Men with benign enlargement of the prostate may suffer from obstruction to the flow of urine through the water pipe (urethra). This is due to swelling or enlargement of the prostate such that the bladder has to work under pressure to expel the urine. This gives rise to problems with urination and in some cases this may result in a complete stoppage with a painful inability to pass urine.
Most commonly, however, men present to their practitioners with varied lower urinary tract symptoms; urgency, frequency of urination, difficulty starting, poor flow and dribbling. If mild, these symptoms can be treated by medication, but if this fails or if symptoms are severe or if a complete stoppage occurs, then surgery is usually necessary.
The traditional surgical procedure involved coring out of the passage through the prostate by passing equipment up the urethra. This operation is called trans-urethral resection of the prostate (TURP) and it has been the preferred operation for the last 25 years with over 50,000 such operations carried out every year in the UK.
The long term results of this operation are very good but men are usually in hospital for 3 days and a catheter is kept in place for 1-2 days following surgery and the risk of bleeding requiring a blood transfusion is in the order of 5%.
Lasers have been used for a number of years but the results have never been sufficiently good to displace TURP as it has not been easy to get the procedure down to a daycase episode, furthermore some patients complained of pain passing water for a few weeks following the operation.
With recent technological advances the new generation high power KTP laser ‘Greenlight PVP’ represents a very significant challenge to the ‘gold standard’ status of TURP.
Why is this new treatment so good?
This laser system is able to deliver a very powerful modulated KTP-YAG laser beam which is absorbed by the haemoglobin pigment in tissue. This causes massive localised heating of the prostate tissue resulting in instantaneous vaporisation with virtually no bleeding.

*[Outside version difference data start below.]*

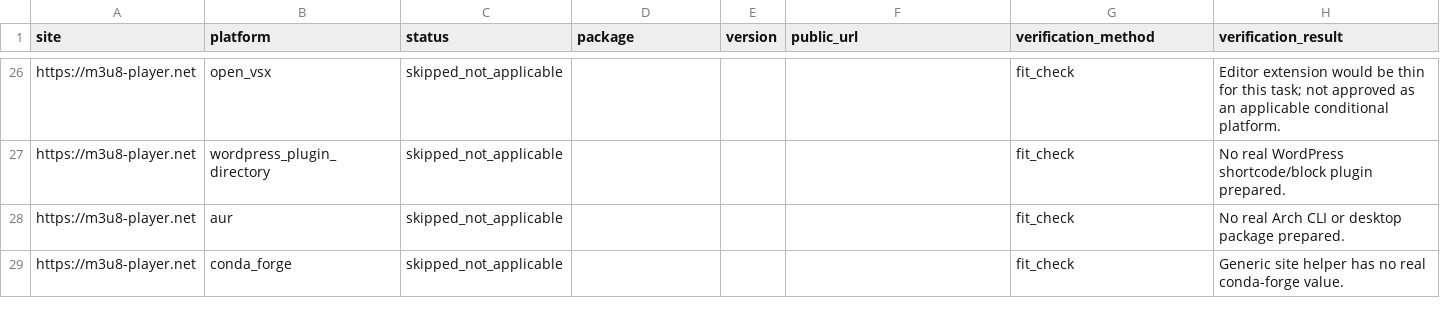
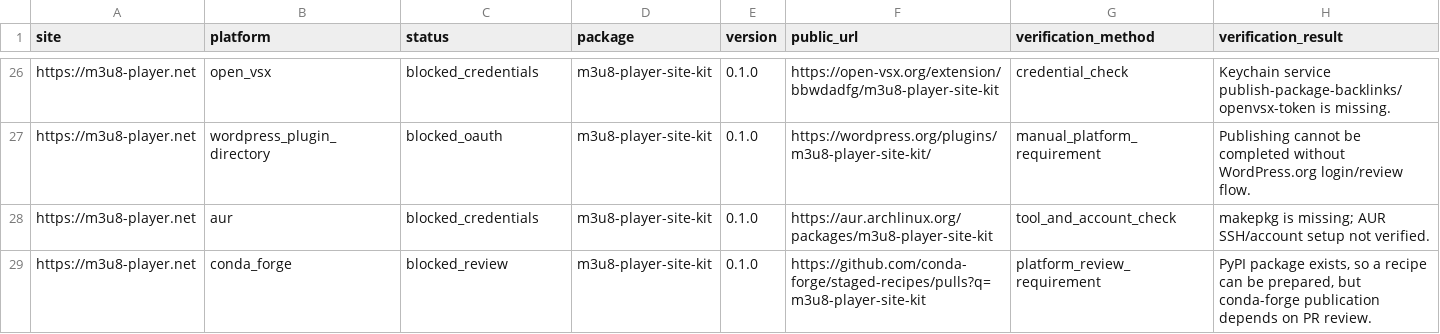
Before and after one commit to bbwdadfg/m3u8-player-site-kit, a CSV file: publish-record.csv, drawn as a sheet; only a part is shown, gaps mark what is left out; the diff covers the shown part only; the diff names each change by its address in the sheet, - before the commit and + after, or states it on an @@ line.

Commit message:
Update conditional platform publish record

```diff
--- a/publish-record.csv
+++ b/publish-record.csv
-C26 (status): skipped_not_applicable
+C26 (status): blocked_credentials
-D26:D29 (package): (empty)
+D26:D29 (package): m3u8-player-site-kit
-E26:E29 (version): (empty)
+E26:E29 (version): 0.1.0
-F26 (public_url): (empty)
+F26 (public_url): https://open-vsx.org/extension/bbwdadfg/m3u8-player-site-kit
-G26 (verification_method): fit_check
+G26 (verification_method): credential_check
-H26 (verification_result): Editor extension would be thin for this task; not approved as an applicable conditional platform.
+H26 (verification_result): Keychain service publish-package-backlinks/openvsx-token is missing.
-C27 (status): skipped_not_applicable
+C27 (status): blocked_oauth
-F27 (public_url): (empty)
+F27 (public_url): https://wordpress.org/plugins/m3u8-player-site-kit/
-G27 (verification_method): fit_check
+G27 (verification_method): manual_platform_requirement
-H27 (verification_result): No real WordPress shortcode/block plugin prepared.
+H27 (verification_result): Publishing cannot be completed without WordPress.org login/review flow.
-C28 (status): skipped_not_applicable
+C28 (status): blocked_credentials
-F28 (public_url): (empty)
+F28 (public_url): https://aur.archlinux.org/packages/m3u8-player-site-kit
-G28 (verification_method): fit_check
+G28 (verification_method): tool_and_account_check
-H28 (verification_result): No real Arch CLI or desktop package prepared.
+H28 (verification_result): makepkg is missing; AUR SSH/account setup not verified.
-C29 (status): skipped_not_applicable
+C29 (status): blocked_review
-F29 (public_url): (empty)
+F29 (public_url): https://github.com/conda-forge/staged-recipes/pulls?q=m3u8-player-site-kit
-G29 (verification_method): fit_check
+G29 (verification_method): platform_review_requirement
-H29 (verification_result): Generic site helper has no real conda-forge value.
+H29 (verification_result): PyPI package exists, so a recipe can be prepared, but conda-forge publication depends on PR review.
```
Also changed, not shown: 62 edited cells elsewhere in this file, 2 other files.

The laser is also passed up the urethra and so there are no ‘cuts’.
The advantages of photoselective vaporisation (PVP) of the prostate are outlined below:
- No cases of impotence have been reported following this operation (for TURP this is the case for as many as 1 in 7 men)
- It is less likely to cause any change to the amount of ejaculatory fluid produced during sex
- Bleeding is rare and so patients do not need to stop tablets such as aspirin before surgery
- The majority of patients are home within 24 hours and so this is truly a day-case procedure
- If a catheter is sited after the procedure, it may be removed later the same day or the following day
- There is no limit to the size of prostate that can be treated this way
- Men otherwise deemed unfit for traditional surgery such as TURP are likely to be able to have this new alternative treatment
This operation is usually performed under a general anaesthetic and takes about 1 hour with at least three of these operations currently being performed each week at the North Hampshire Hospital and the Hampshire Clinic.